About this exercise ▸ Whenever a line below includes the word "span", copy that line.

Input for this task ▸
★ ★ ★ ★

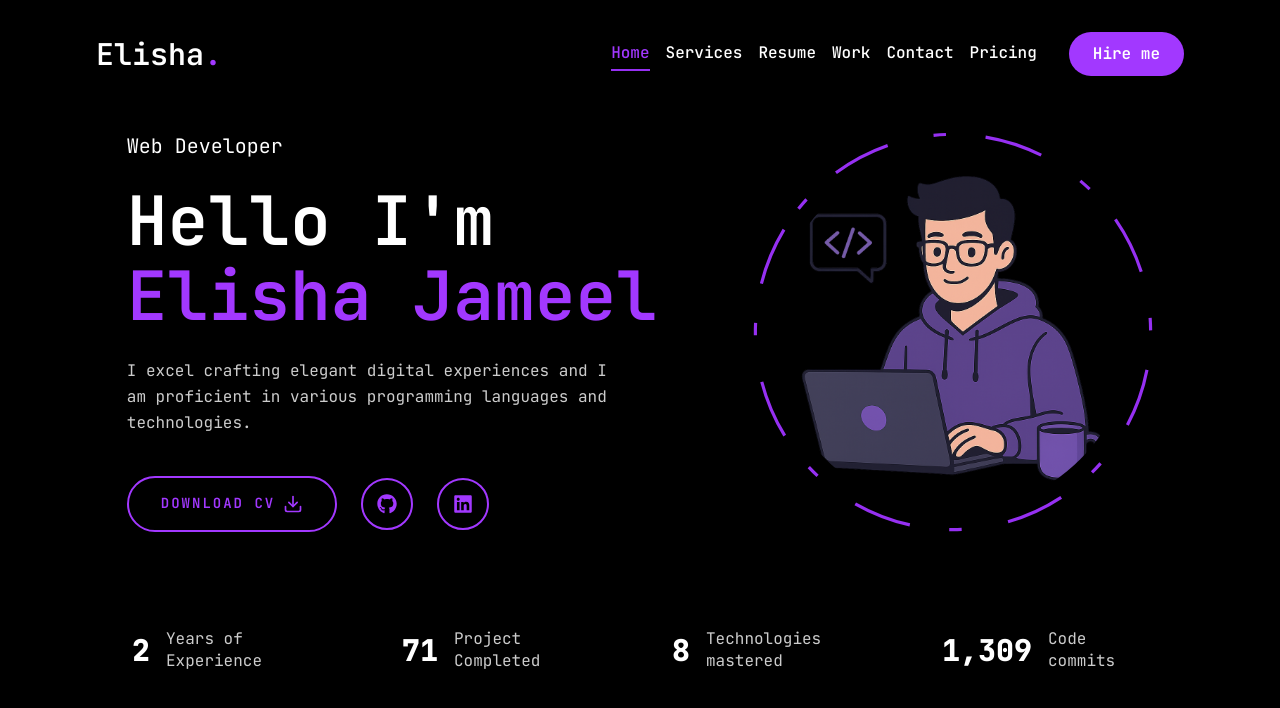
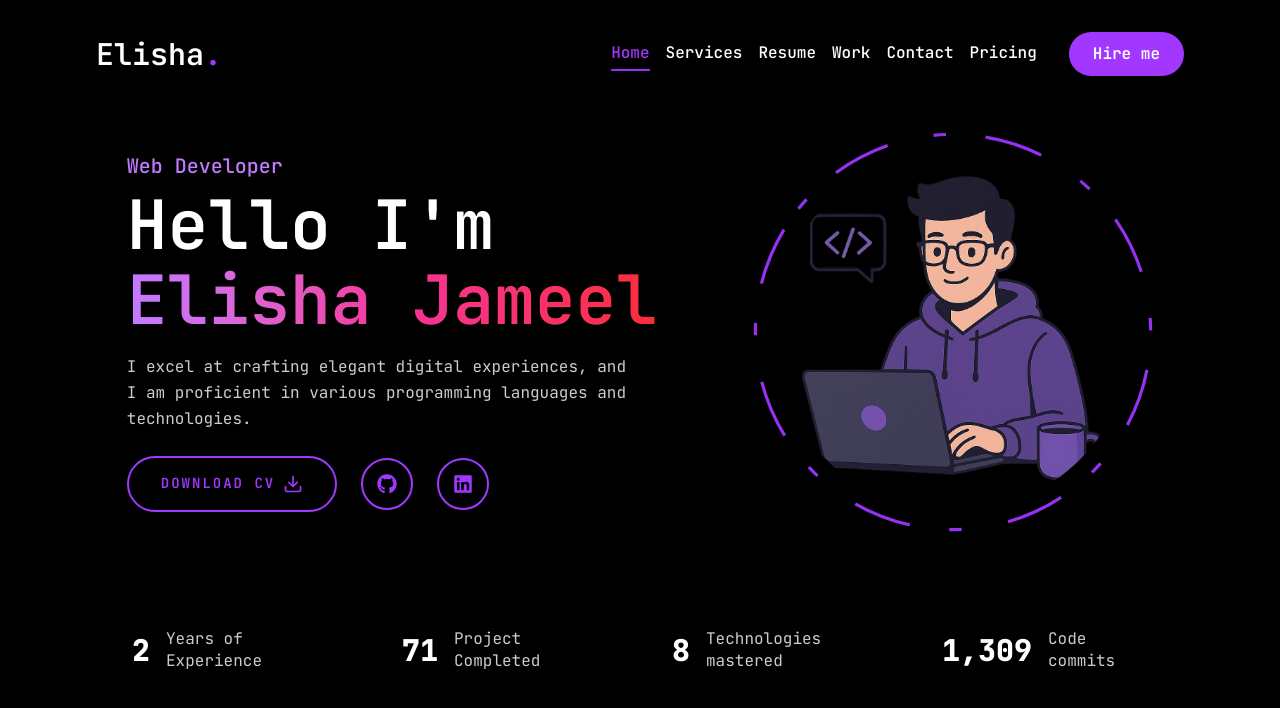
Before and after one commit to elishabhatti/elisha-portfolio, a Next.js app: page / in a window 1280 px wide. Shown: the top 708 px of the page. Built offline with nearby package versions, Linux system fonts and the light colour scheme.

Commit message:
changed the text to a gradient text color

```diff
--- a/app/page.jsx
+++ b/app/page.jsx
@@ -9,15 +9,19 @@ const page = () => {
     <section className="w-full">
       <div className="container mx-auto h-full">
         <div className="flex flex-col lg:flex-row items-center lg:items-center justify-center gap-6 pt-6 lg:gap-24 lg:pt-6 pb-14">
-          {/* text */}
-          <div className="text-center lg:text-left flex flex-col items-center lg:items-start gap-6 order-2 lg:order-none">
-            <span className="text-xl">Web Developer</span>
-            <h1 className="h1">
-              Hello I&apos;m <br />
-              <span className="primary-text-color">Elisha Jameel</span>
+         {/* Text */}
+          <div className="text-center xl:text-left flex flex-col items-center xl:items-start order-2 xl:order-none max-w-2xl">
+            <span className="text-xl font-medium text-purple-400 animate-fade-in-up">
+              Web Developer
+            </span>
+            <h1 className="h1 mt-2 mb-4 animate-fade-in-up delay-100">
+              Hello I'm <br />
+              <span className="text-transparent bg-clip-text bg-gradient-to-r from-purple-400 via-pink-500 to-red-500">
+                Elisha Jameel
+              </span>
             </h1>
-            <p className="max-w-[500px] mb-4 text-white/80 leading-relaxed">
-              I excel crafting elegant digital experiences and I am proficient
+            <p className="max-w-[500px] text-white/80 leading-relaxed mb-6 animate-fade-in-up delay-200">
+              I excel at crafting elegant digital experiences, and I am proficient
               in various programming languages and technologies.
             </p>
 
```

★ ★ ★ ★

Written answer ▸
-            <span className="text-xl">Web Developer</span>
-              <span className="primary-text-color">Elisha Jameel</span>
+            <span className="text-xl font-medium text-purple-400 animate-fade-in-up">
+            </span>
+              <span className="text-transparent bg-clip-text bg-gradient-to-r from-purple-400 via-pink-500 to-red-500">
+              </span>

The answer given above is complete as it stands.